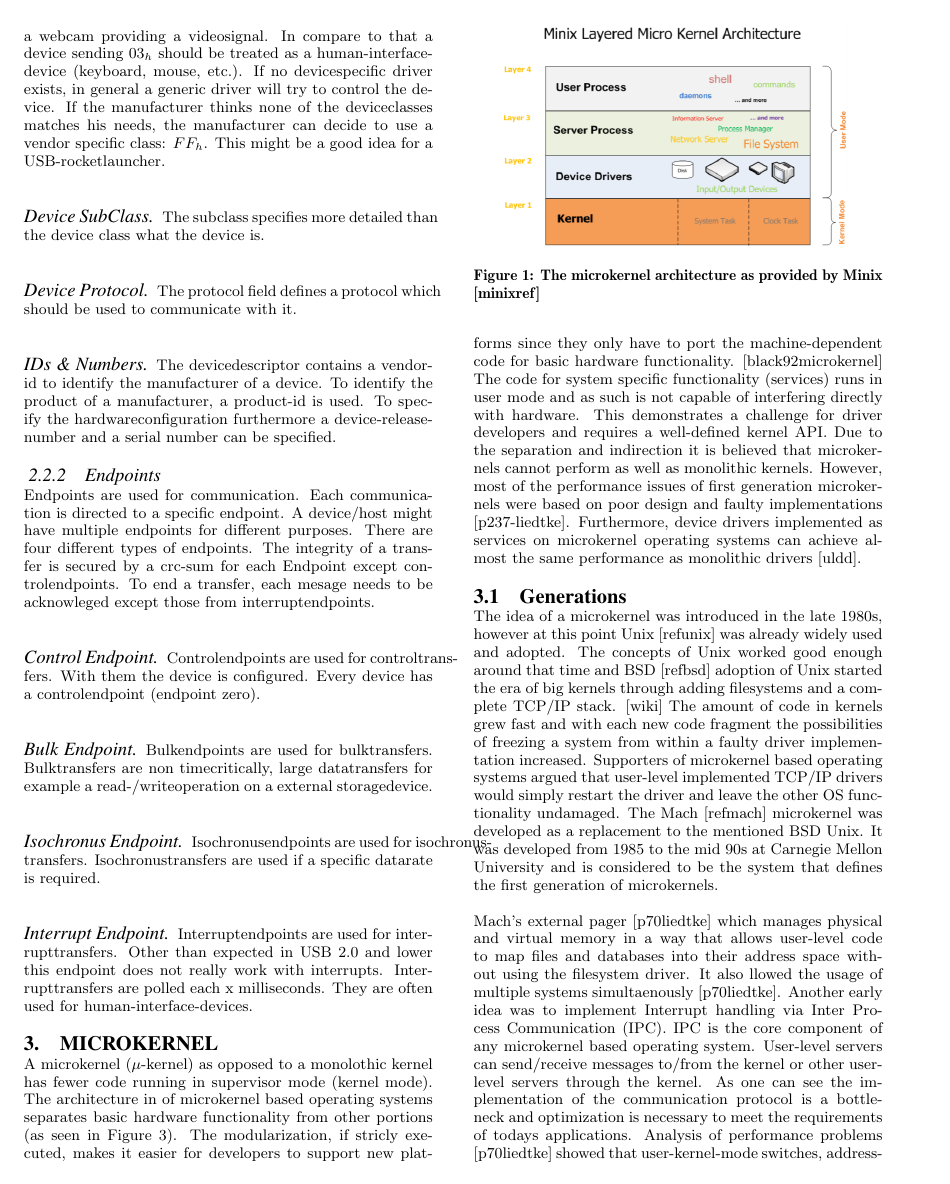
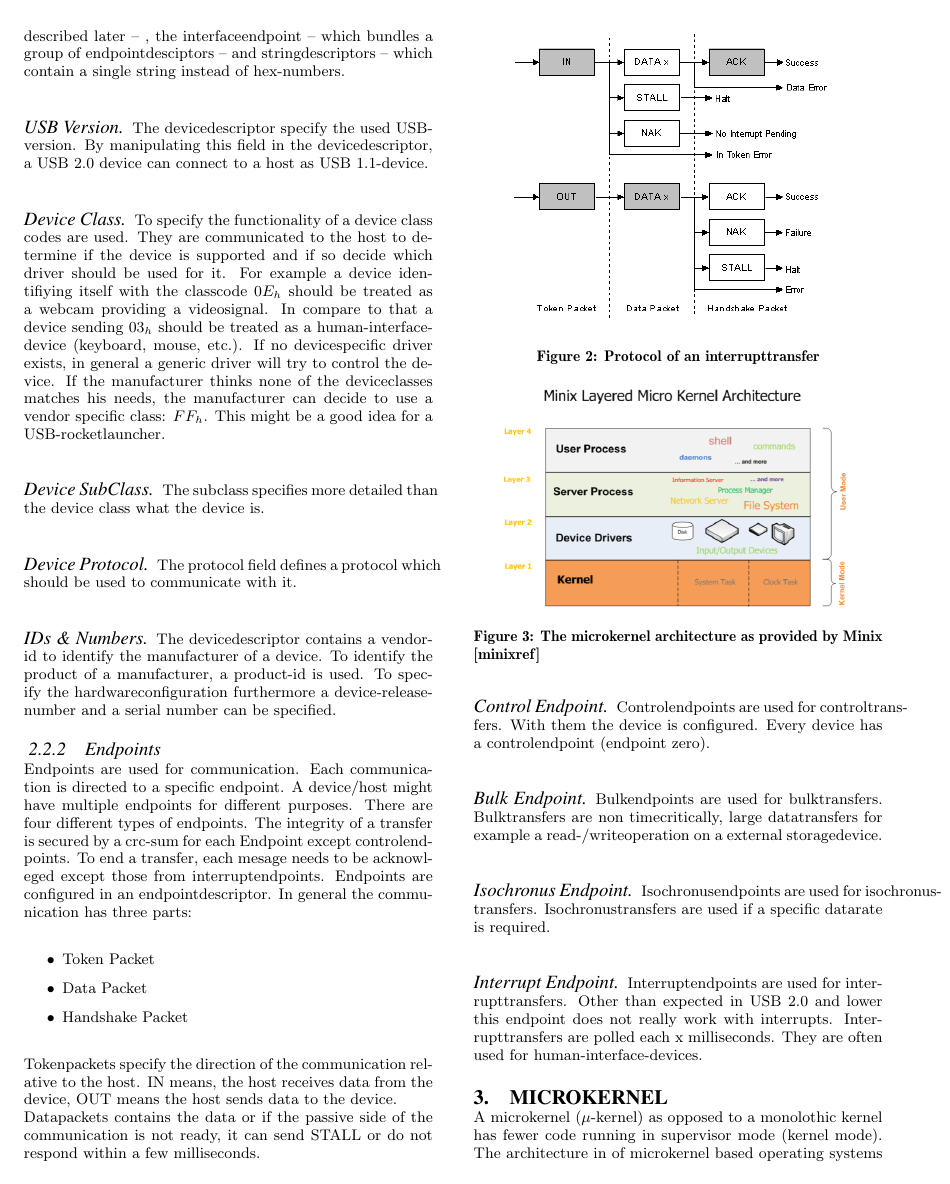
Before and after one commit to Codingboy/AOSPaper, a LaTeX paper (sigproc-sp.tex): page 2 of 6 before the commit and page 2 of 7 after it. Compiled offline with pdfLaTeX.

Commit message:
added two usb images, described usb stuff more detailed

```diff
--- a/sigproc-sp.tex
+++ b/sigproc-sp.tex
@@ -177,7 +183,7 @@ Depending on USB-version the datarate is 1.5 Mbit/s up to 10 Gbit/s. USB 2.0 has
 \subsection{Software} %http://www.beyondlogic.org/usbnutshell/usb1.shtml
 \subsubsection{Device Descriptor} %http://www.usb.org/developers
 The device descriptor specify a couple of informations about a device.
-All informations can be printed on the console of a linuxsystem by entering \emph{lsusb -v} in the console.
+All informations can be printed on the console of a linuxsystem by entering \emph{lsusb -v} in the console. The devicedescriptor is only one descriptor from a small group. There exists the configurationdescriptor -- which describes how much power the device needs, which powermode is used (sleep, selfpowered, etc.), etc. -- , the endpointdescriptor -- described later -- , the interfaceendpoint -- which bundles a group of endpointdesciptors -- and stringdescriptors -- which contain a single string instead of hex-numbers.
 \paragraph{USB Version}
 The devicedescriptor specify the used USB-version. By manipulating this field in the devicedescriptor, a USB 2.0 device can connect to a host as USB 1.1-device.
 \paragraph{Device Class}
@@ -192,7 +198,20 @@ The devicedescriptor contains a vendor-id to identify the manufacturer of a devi
 To identify the product of a manufacturer, a product-id is used. To specify the hardwareconfiguration furthermore a device-release-number and a serial number can be specified.
 
 \subsubsection{Endpoints}
-Endpoints are used for communication. Each communication is directed to a specific endpoint. A device/host might have multiple endpoints for different purposes. There are four different types of endpoints. The integrity of a transfer is secured by a crc-sum for each Endpoint except controlendpoints. To end a transfer, each mesage needs to be acknowleged except those from interruptendpoints.
+Endpoints are used for communication. Each communication is directed to a specific endpoint. A device/host might have multiple endpoints for different purposes. There are four different types of endpoints. The integrity of a transfer is secured by a crc-sum for each Endpoint except controlendpoints. To end a transfer, each mesage needs to be acknowleged except those from interruptendpoints. Endpoints are configured in an endpointdescriptor. In general the communication has three parts:
+\begin{itemize}
+\item Token Packet
+\item Data Packet
+\item Handshake Packet
+\end{itemize}
+Tokenpackets specify the direction of the communication relative to the host. IN means, the host receives data from the device, OUT means the host sends data to the device.\\
+Datapackets contains the data or if the passive side of the communication is not ready, it can send STALL or do not respond within a few milliseconds.
+\begin{figure}
+\centering
+\includegraphics[width=0.4\textwidth]{interrupttransfer.png}
+\label{fig:interrupttransfer}
+\caption{Protocol of an interrupttransfer}
+\end{figure}
 \paragraph{Control Endpoint}
 Controlendpoints are used for controltransfers. With them the device is configured. Every device has a controlendpoint (endpoint zero).
 \paragraph{Bulk Endpoint}
```
Also changed, not shown: interrupttransfer.png (added), usblogo.jpg (added), sigproc-sp.tex (6 more changed lines).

^^^^

=== PROBLEM DETAILS ===
Every line of the entries above that contains the word "have" must be tallied, and the number alone reported.

=== EXERCISE OUTPUT ===
2